Aim of the exercise →
Could you return each line of the material that has "output" in it?

Input data →

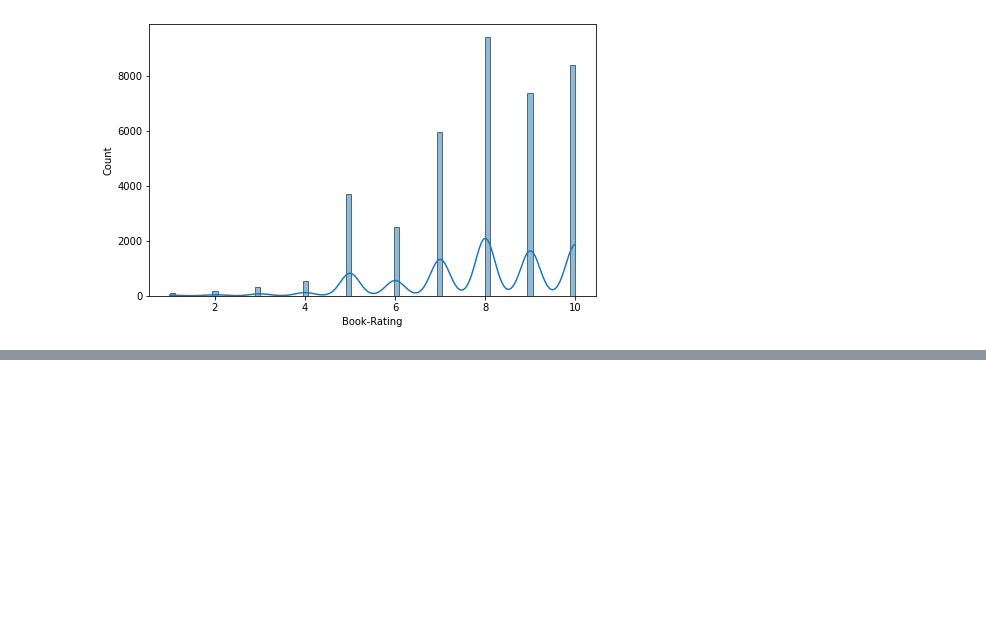
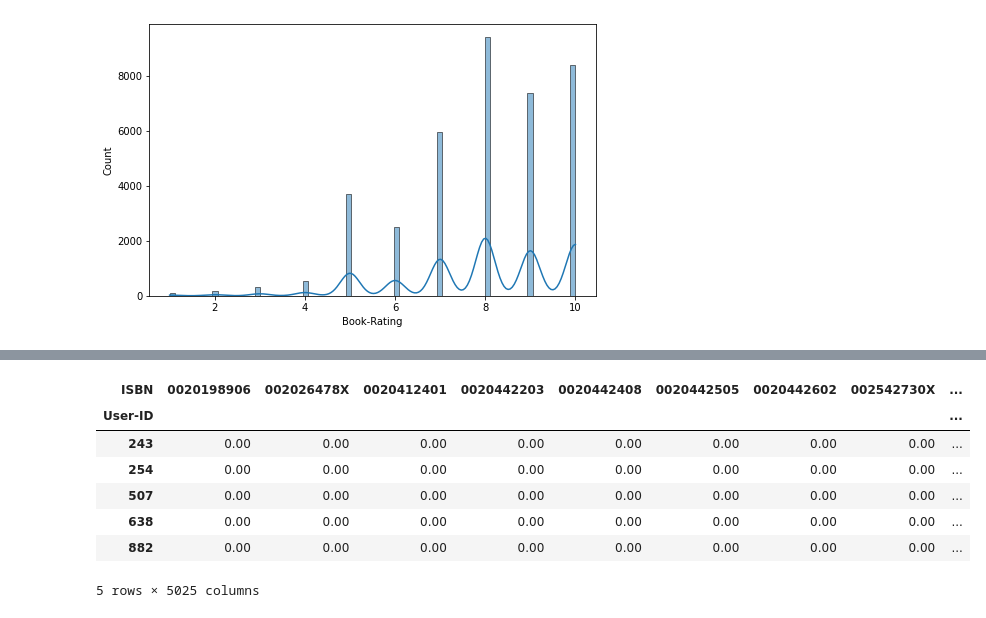
Before and after one commit to Aaryant31/Book-Recommendation-System, a Jupyter notebook: Rahul_Kumar_Soni_Book_Recommendation_System.ipynb, the cells around one changed output, grey strips where cells are left out. Saved outputs shown, nothing was run; the diff lists cells and outputs as text; code cells hidden in the pictures; blank space fills up the shorter version.

```diff
--- a/Rahul_Kumar_Soni_Book_Recommendation_System.ipynb
+++ b/Rahul_Kumar_Soni_Book_Recommendation_System.ipynb
@@ -642,0 +645,10 @@ plt.show()
+# %%
+from sklearn.model_selection import train_test_split
+
+interactions_train_df, interactions_test_df = train_test_split(interactions_full_df,
+                                   stratify=interactions_full_df['User-ID'],
+                                   test_size=0.20,
+                                   random_state=42)
+
+print('Number interactions on Train set: %d' % len(interactions_train_df))
+print('Number interactions on Test set: %d' % len(interactions_test_df))
@@ -642,0 +667,16 @@ plt.show()
+# %%
+#Creating a sparse pivot table with users in rows and items in columns
+users_items_pivot_matrix_df = interactions_train_df.pivot(index='User-ID',
+                                                          columns='ISBN',
+                                                          values='Book-Rating').fillna(0)
+
+users_items_pivot_matrix_df.head()
+# %% [output]
+| ISBN | 0020198906 | 002026478X | 0020412401 | 0020442203 | 0020442408 | 0020442505 | 0020442602 | 002542730X | ... |
+| User-ID |  |  |  |  |  |  |  |  | ... |
+| 243 | 0.00 | 0.00 | 0.00 | 0.00 | 0.00 | 0.00 | 0.00 | 0.00 | ... |
+| 254 | 0.00 | 0.00 | 0.00 | 0.00 | 0.00 | 0.00 | 0.00 | 0.00 | ... |
+| 507 | 0.00 | 0.00 | 0.00 | 0.00 | 0.00 | 0.00 | 0.00 | 0.00 | ... |
+| 638 | 0.00 | 0.00 | 0.00 | 0.00 | 0.00 | 0.00 | 0.00 | 0.00 | ... |
+| 882 | 0.00 | 0.00 | 0.00 | 0.00 | 0.00 | 0.00 | 0.00 | 0.00 | ... |
+5 rows × 5025 columns
```
Also changed, not shown: parts of 34 cells of this notebook.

Result →
Before and after one commit to Aaryant31/Book-Recommendation-System, a Jupyter notebook: Rahul_Kumar_Soni_Book_Recommendation_System.ipynb, the cells around one changed output, grey strips where cells are left out. Saved outputs shown, nothing was run; the diff lists cells and outputs as text; code cells hidden in the pictures; blank space fills up the shorter version.
+# %% [output]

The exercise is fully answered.